Beneath this line are the data; copy exactly the part of them that opens with the line containing "Before and after one commit to matthewkuria/myportifolio, a" and closes with the line containing "Add the Header and Footer", and only that part.
[[ RECORDS SUPPLIED open ]]
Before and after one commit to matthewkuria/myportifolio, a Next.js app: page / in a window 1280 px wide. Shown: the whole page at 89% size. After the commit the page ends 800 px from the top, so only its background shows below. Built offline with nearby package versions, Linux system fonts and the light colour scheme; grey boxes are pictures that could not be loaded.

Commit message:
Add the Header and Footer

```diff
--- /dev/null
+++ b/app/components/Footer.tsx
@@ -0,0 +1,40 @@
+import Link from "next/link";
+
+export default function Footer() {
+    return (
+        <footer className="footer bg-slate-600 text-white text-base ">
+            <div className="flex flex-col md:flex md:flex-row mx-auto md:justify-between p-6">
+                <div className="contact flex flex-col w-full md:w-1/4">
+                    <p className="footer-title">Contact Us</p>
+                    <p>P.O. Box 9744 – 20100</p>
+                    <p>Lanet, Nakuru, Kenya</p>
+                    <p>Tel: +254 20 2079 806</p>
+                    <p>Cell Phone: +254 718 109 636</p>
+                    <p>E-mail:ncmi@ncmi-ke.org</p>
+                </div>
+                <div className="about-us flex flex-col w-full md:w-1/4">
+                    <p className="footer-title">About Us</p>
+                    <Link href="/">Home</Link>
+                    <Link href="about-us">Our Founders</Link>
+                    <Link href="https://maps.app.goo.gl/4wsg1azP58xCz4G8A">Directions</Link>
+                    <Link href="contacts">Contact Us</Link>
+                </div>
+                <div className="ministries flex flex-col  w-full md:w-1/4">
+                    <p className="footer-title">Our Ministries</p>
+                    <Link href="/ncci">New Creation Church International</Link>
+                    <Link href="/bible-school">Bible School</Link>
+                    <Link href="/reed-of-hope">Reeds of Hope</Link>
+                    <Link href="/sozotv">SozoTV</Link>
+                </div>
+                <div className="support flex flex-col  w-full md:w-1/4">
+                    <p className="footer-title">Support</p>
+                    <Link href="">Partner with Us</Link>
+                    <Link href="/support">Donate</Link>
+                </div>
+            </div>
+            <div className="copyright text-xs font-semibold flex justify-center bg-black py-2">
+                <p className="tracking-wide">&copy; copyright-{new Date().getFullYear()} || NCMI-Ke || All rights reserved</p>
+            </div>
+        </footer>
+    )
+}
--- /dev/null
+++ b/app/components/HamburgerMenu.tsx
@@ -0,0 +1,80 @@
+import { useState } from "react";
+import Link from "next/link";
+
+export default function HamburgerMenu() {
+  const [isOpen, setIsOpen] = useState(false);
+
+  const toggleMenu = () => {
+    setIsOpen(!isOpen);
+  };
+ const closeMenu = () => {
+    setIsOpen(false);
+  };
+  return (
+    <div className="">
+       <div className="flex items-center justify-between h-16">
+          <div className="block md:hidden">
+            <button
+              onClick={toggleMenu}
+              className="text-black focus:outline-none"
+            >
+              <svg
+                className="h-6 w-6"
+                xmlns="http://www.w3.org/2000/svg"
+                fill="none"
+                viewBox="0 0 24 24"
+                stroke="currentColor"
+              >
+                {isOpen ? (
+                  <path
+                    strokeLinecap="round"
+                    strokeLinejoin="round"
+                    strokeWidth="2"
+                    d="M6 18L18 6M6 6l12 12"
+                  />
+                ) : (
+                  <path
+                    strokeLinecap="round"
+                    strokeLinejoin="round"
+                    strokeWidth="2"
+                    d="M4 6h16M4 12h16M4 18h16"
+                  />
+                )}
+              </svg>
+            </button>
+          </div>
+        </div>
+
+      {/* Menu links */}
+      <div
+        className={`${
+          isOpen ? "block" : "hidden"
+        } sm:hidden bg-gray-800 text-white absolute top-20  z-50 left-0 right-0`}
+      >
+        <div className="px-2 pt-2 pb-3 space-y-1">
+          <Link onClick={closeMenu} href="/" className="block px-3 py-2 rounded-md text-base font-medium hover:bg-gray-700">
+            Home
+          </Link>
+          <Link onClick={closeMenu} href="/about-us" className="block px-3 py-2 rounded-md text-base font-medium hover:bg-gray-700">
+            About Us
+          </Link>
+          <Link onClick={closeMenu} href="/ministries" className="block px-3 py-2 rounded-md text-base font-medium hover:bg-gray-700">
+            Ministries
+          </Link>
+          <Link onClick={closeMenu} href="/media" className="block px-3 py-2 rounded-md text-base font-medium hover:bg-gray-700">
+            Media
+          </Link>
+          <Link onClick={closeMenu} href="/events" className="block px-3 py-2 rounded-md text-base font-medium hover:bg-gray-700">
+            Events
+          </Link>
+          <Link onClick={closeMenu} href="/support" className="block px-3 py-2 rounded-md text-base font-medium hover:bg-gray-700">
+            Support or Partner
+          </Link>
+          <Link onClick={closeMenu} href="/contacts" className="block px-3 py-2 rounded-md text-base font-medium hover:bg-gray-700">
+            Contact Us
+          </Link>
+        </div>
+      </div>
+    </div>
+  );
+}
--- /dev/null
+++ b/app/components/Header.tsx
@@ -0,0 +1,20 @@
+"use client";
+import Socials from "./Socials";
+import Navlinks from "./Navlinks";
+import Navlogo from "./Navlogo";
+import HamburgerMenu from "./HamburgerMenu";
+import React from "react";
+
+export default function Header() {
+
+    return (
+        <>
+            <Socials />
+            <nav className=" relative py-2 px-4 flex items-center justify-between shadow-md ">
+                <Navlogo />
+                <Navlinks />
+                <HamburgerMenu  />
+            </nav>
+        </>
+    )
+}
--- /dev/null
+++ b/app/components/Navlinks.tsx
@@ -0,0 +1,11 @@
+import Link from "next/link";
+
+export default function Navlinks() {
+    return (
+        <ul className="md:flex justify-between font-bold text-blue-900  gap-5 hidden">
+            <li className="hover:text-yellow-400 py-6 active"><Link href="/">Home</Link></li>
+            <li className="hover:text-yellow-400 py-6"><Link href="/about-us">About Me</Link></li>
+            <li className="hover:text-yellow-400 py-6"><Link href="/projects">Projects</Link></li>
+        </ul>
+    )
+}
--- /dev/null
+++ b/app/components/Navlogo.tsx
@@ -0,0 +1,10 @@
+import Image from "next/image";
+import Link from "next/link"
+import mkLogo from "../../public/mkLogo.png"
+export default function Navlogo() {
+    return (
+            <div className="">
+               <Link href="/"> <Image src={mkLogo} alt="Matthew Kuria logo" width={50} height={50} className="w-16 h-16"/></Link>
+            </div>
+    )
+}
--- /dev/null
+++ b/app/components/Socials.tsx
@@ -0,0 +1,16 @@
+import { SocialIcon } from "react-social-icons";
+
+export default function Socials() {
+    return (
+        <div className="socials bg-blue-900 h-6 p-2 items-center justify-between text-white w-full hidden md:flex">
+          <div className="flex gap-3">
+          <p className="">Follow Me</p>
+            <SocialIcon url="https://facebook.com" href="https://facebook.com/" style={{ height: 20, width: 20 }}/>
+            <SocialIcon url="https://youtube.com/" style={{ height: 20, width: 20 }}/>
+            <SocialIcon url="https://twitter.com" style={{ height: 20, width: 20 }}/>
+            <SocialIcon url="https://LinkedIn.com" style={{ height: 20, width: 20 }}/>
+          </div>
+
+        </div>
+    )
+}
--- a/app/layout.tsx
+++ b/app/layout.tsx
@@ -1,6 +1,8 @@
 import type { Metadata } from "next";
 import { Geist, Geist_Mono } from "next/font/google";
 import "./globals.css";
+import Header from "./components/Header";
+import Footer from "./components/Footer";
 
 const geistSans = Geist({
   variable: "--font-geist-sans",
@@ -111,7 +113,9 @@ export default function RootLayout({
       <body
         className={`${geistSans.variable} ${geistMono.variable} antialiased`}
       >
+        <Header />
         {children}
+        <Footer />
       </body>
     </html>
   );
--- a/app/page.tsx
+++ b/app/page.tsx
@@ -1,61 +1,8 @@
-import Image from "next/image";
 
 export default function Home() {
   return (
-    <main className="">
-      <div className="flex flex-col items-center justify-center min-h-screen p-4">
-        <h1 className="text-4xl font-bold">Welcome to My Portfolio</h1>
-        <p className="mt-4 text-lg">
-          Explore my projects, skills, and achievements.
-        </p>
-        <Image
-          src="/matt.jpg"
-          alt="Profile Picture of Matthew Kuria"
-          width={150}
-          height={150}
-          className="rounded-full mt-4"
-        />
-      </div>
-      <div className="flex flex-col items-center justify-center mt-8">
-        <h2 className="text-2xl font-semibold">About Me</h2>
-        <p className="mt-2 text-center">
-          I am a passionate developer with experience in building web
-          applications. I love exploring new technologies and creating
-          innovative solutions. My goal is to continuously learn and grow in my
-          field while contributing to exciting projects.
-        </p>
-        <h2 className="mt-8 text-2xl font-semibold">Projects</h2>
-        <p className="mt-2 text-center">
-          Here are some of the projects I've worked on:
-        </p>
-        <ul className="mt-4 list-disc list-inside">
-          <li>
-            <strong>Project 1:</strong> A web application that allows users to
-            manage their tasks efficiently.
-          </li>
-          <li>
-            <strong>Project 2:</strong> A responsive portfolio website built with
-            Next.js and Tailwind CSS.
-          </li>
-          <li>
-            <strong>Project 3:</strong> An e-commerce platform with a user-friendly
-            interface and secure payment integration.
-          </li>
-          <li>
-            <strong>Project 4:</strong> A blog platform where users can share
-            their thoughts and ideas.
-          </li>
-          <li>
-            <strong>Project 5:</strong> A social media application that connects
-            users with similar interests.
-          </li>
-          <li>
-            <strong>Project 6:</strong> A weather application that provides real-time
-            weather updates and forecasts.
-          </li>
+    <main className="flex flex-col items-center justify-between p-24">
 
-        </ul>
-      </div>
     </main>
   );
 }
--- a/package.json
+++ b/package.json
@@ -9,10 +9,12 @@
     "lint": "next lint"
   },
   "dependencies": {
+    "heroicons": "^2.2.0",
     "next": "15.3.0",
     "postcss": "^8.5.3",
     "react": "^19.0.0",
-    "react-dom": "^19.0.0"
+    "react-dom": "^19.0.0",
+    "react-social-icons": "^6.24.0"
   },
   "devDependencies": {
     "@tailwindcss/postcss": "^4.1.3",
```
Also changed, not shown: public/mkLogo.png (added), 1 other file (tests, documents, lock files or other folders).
[[ RECORDS SUPPLIED closed ]]
[[ RECORDS SUPPLIED open ]]
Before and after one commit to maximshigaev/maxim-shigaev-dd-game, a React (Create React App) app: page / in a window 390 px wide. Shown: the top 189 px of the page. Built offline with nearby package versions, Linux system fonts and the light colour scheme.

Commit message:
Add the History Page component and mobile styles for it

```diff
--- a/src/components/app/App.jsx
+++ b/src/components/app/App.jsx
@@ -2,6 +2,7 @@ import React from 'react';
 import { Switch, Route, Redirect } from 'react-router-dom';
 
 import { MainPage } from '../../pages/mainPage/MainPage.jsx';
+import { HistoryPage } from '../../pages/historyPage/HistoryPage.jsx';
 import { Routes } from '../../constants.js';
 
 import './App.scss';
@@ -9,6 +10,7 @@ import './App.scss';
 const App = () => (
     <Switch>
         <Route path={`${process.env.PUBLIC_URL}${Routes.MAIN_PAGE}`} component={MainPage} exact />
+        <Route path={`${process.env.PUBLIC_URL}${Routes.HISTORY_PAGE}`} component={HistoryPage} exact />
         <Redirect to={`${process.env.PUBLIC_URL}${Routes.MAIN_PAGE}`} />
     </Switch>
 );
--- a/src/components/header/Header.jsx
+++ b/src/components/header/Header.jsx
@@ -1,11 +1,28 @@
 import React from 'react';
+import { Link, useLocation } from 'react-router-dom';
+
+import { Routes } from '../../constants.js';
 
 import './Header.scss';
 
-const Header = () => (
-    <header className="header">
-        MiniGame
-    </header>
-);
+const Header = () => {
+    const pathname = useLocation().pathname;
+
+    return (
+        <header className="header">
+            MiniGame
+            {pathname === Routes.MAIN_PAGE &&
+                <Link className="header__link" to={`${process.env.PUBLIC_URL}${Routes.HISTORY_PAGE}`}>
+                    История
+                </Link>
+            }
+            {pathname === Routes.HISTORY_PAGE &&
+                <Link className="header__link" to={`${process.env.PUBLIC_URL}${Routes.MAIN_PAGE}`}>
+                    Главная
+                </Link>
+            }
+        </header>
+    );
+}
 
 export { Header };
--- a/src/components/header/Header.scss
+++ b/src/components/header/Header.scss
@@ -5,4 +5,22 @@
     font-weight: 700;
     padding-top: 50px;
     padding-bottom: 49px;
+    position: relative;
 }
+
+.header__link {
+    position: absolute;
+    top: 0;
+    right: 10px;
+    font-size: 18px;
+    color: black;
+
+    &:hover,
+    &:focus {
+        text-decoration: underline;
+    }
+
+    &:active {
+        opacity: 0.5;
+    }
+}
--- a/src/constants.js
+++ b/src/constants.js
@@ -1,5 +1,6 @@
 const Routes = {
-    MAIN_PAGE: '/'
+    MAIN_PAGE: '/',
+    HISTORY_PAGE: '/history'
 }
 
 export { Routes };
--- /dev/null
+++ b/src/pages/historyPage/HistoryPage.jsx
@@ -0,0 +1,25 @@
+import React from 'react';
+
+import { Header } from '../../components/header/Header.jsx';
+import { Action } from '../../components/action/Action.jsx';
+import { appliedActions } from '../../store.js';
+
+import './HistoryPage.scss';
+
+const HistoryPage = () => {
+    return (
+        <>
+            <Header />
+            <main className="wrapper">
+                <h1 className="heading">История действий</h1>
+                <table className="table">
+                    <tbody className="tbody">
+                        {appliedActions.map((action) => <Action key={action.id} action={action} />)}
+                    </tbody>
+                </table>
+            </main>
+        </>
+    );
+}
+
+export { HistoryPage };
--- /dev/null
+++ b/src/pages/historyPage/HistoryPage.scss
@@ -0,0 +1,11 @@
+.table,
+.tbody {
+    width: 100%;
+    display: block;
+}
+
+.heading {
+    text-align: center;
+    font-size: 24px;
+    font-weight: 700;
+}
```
[[ RECORDS SUPPLIED closed ]]
[[ RECORDS SUPPLIED open ]]
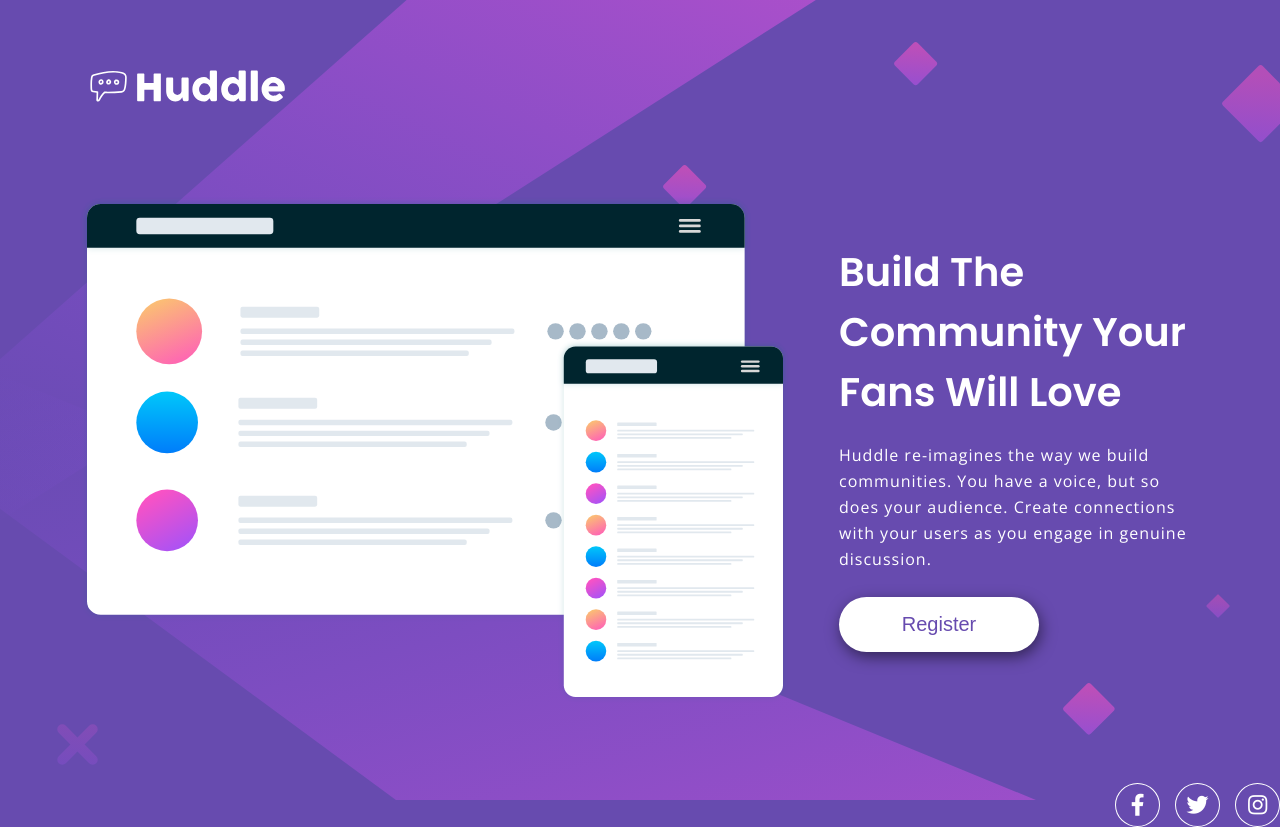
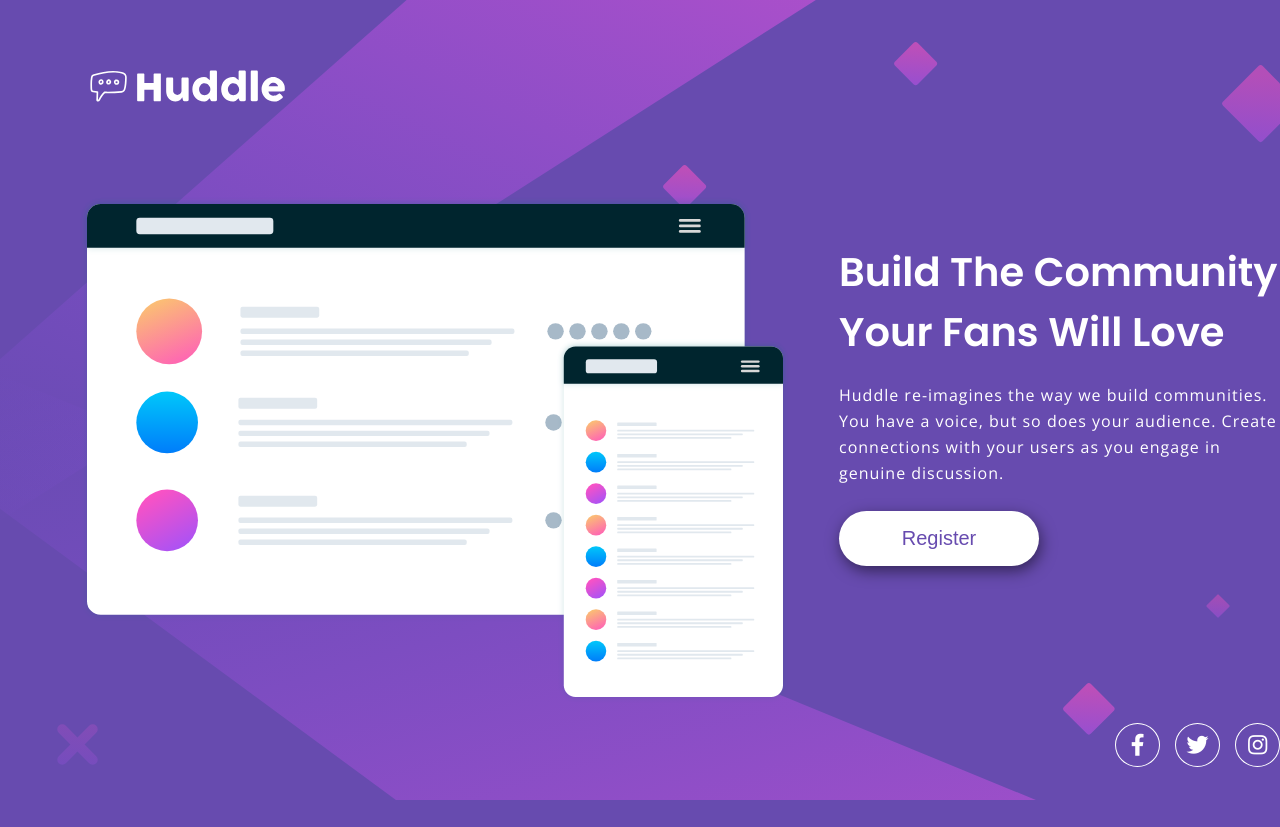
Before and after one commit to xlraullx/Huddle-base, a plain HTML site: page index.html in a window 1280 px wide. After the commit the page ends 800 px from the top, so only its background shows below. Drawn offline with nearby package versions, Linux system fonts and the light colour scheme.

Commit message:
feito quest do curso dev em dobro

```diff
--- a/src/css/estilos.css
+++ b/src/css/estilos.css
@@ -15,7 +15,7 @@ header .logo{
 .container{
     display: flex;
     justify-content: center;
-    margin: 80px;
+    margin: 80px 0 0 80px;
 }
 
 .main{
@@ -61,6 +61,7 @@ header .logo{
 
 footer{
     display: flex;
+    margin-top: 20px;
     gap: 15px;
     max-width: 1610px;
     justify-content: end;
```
[[ RECORDS SUPPLIED closed ]]
--- RESULT ---
Before and after one commit to matthewkuria/myportifolio, a Next.js app: page / in a window 1280 px wide. Shown: the whole page at 89% size. After the commit the page ends 800 px from the top, so only its background shows below. Built offline with nearby package versions, Linux system fonts and the light colour scheme; grey boxes are pictures that could not be loaded.

Commit message:
Add the Header and Footer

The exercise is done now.